HDCC 106
Section 0301
Introduction to Digital and Creativity II (Users, Technology, and Design)
Instructor: Evan Golub egolubUMD@gmail.com


When designing, it is crucial to consider the "users" of your creation and the experiences they will have. As you are building something, you will want to assess its usability at several stages. In computing this can be done early, with paper prototypes, and again during the process, using medium-fidelity prototypes, all the way up to when you are ready to move to final production.

In the 0301 section of HDCC106, we will look at how techniques and tools from the field of Human-Computer Interaction, one that spans many disciplines (such as Computer Science, Psychology, Information Studies, Journalism, Sociology, Business, and English) can allow teams whose members bring a wide range of background knowledge to work with each other and with "end users" to design and assess new technologies.
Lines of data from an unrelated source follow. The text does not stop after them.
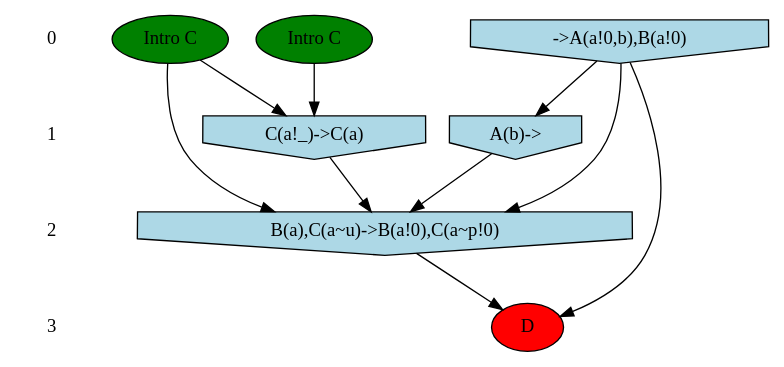
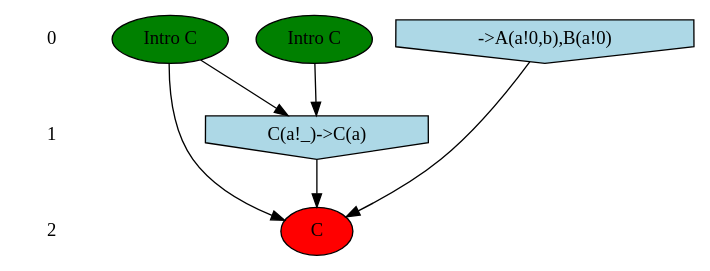
Before and after one commit to Kappa-Dev/KappaTools: the diagram in models/stories/side-effects1/expected-output/cflowCompressed_0.dot, drawn with Graphviz. The commit also changed 3 other files, not shown here.

```diff
--- a/models/stories/side-effects1/expected-output/cflowCompressed_0.dot
+++ b/models/stories/side-effects1/expected-output/cflowCompressed_0.dot
@@ -1,31 +1,23 @@
-/* Compression of 2 causal flows obtained in average at 7.751607E-01 t.u */
-/* Compressed causal flows were: [9;7] */
+/* Compression of 11 causal flows obtained in average at 3.023129E-01 t.u */
+/* Compressed causal flows were: [11;10;9;8;7;6;5;4;3;2;1] */
 digraph G{
  ranksep=.5 ; 
 { rank = same ; "0" [shape=plaintext] ; node_1 [label ="Intro C", style=filled,fillcolor=green] ;
 node_2 [label ="Intro C", style=filled,fillcolor=green] ;
 node_4 [label="->A(a!0,b),B(a!0)", shape=invhouse, style=filled, fillcolor = lightblue] ;
 }
 { rank = same ; "1" [shape=plaintext] ; node_3 [label="C(a!_)->C(a)", shape=invhouse, style=filled, fillcolor = lightblue] ;
-node_5 [label="A(b)->", shape=invhouse, style=filled, fillcolor = lightblue] ;
 }
-{ rank = same ; "2" [shape=plaintext] ; node_6 [label="B(a),C(a~u)->B(a!0),C(a~p!0)", shape=invhouse, style=filled, fillcolor = lightblue] ;
-}
-{ rank = same ; "3" [shape=plaintext] ; node_7 [label ="D", style=filled, fillcolor=red] ;
+{ rank = same ; "2" [shape=plaintext] ; node_5 [label ="C", style=filled, fillcolor=red] ;
 }
 "0" -> "1" [style="invis"]; 
 "1" -> "2" [style="invis"]; 
-"2" -> "3" [style="invis"]; 
 node_1 -> node_3
 node_2 -> node_3
+node_1 -> node_5
+node_3 -> node_5
 node_4 -> node_5
-node_1 -> node_6
-node_3 -> node_6
-node_4 -> node_6
-node_5 -> node_6
-node_4 -> node_7
-node_6 -> node_7
 }
 /*
  Dot generation time: 0.000000
 */
```
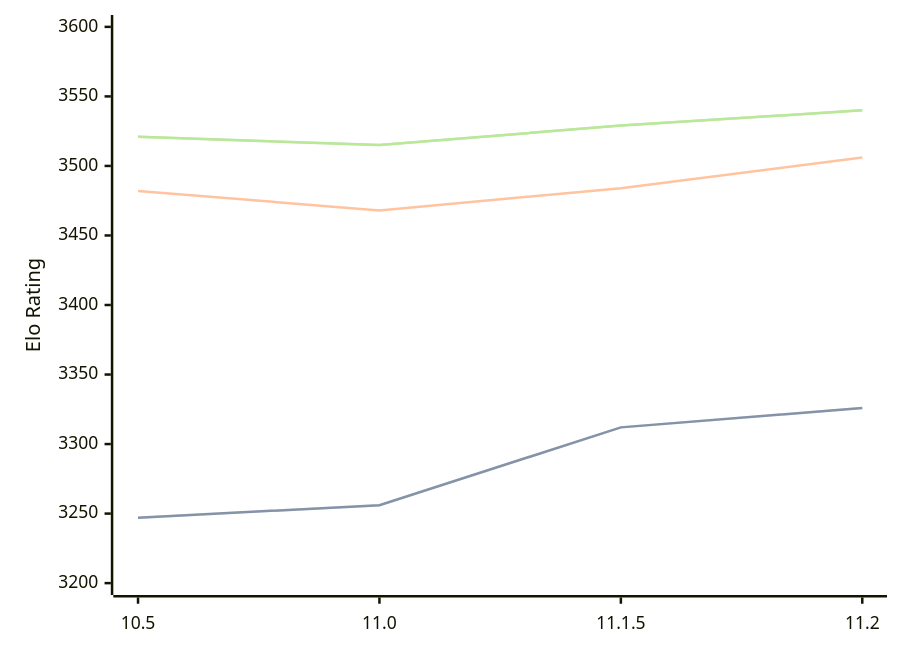
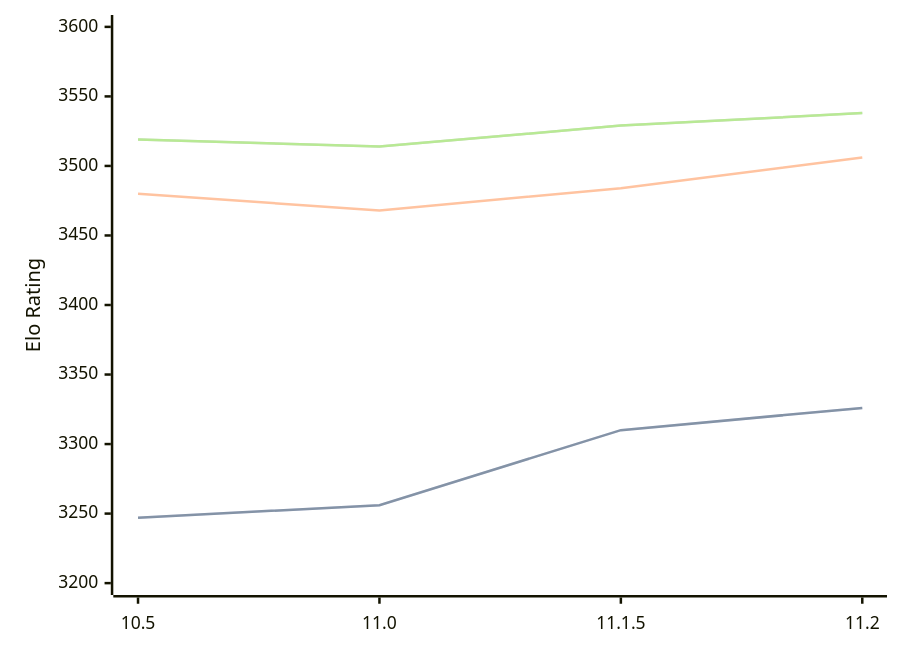
Before and after one commit to computer-chess-index/cci: the diagram in engines/Lizard.md, drawn with Mermaid. The commit also changed other lines of this file, not shown here.

Commit message:
Update CCI Ratings (ELO VLTC) - 2026-03-23

````diff
--- a/engines/Lizard.md
+++ b/engines/Lizard.md
@@ -46,11 +46,11 @@
 ```mermaid
 %%{init: {"theme":"base","themeVariables":{"seriesColors:['#a3a3a3','#222221','#faa371']}}}%%
 xychart-beta
   x-axis ["10.5", "11.0", "11.1.5", "11.2"]
   y-axis "Elo Rating" 3200 --> 3600
-  line "STC (8.0+0.08s)" [3247, 3256, 3312, 3326]
-  line "STC (8.0+0.08s)" [3247, 3256, 3312, 3326]
-  line "LTC (60.0+0.60s)" [3482, 3468, 3484, 3506]
-  line "VLTC (2m24s+1.12s)" [3521, 3515, 3529, 3540]
-  line "VLTC (2m24s+1.12s)" [3521, 3515, 3529, 3540]
+  line "STC (8.0+0.08s)" [3247, 3256, 3310, 3326]
+  line "STC (8.0+0.08s)" [3247, 3256, 3310, 3326]
+  line "LTC (60.0+0.60s)" [3480, 3468, 3484, 3506]
+  line "VLTC (2m24s+1.12s)" [3519, 3514, 3529, 3538]
+  line "VLTC (2m24s+1.12s)" [3519, 3514, 3529, 3538]
 ```
````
In this course, we will have hands-on exercises and project related to the design and assessment of software that would run on some form of existing technology (desktops, tablets, smartphones, VR headsets). A fair amount of our building and assessing will take place with low-fidelity prototypes, built using arts supplies or tools such as photo editors. However, we will also explore several ways that medium-fidelity prototypes can be built using existing tools, with perhaps a little programming mixed in.

Much of the focus will be on the things that should be done when designing what you want to have programmed/built. As a class, we will look at various prototyping tools and explore some introductory programming concepts, but not with the intent of full-fledged programming from scratch. Paired programming approaches, where we can embrace the diverse nature of the DCC population by having students with previous programming experience paired with students without any, will allow everyone to work on building some small programs with ample support and codiscovery.

Potential Course Topics
• Defining the field of Human-Computer Interaction and exploring how it grew to include such diverse fields
• HCI -vs- User Interface Software and Technology
• Exploring the history and current issues in HCI through classic/historic readings and TED (or TED-like) talks
• Psychology of Everyday Things
• User, Task, and Joy -centered design
• Idea-ation/Brainstorming/Prototyping
• Team building across disciplines
• Overview of rapid prototyping tools (software and hardware)
• An introduction to how limited elements of computer programming can still be part of early exploration and prototyping.
• Graphical Design
• Evaluating and critiquing (not criticizing) the work of others
• Finding the strengths in both qualitative and quantitative evaluation (social science versus natural science approaches)
• The future direction of HCI and UIST in a more technologically diverse society
• Ethical considerations such as avoiding Shneiderman's "Ten Plagues"
• Creating and giving short presentations about technology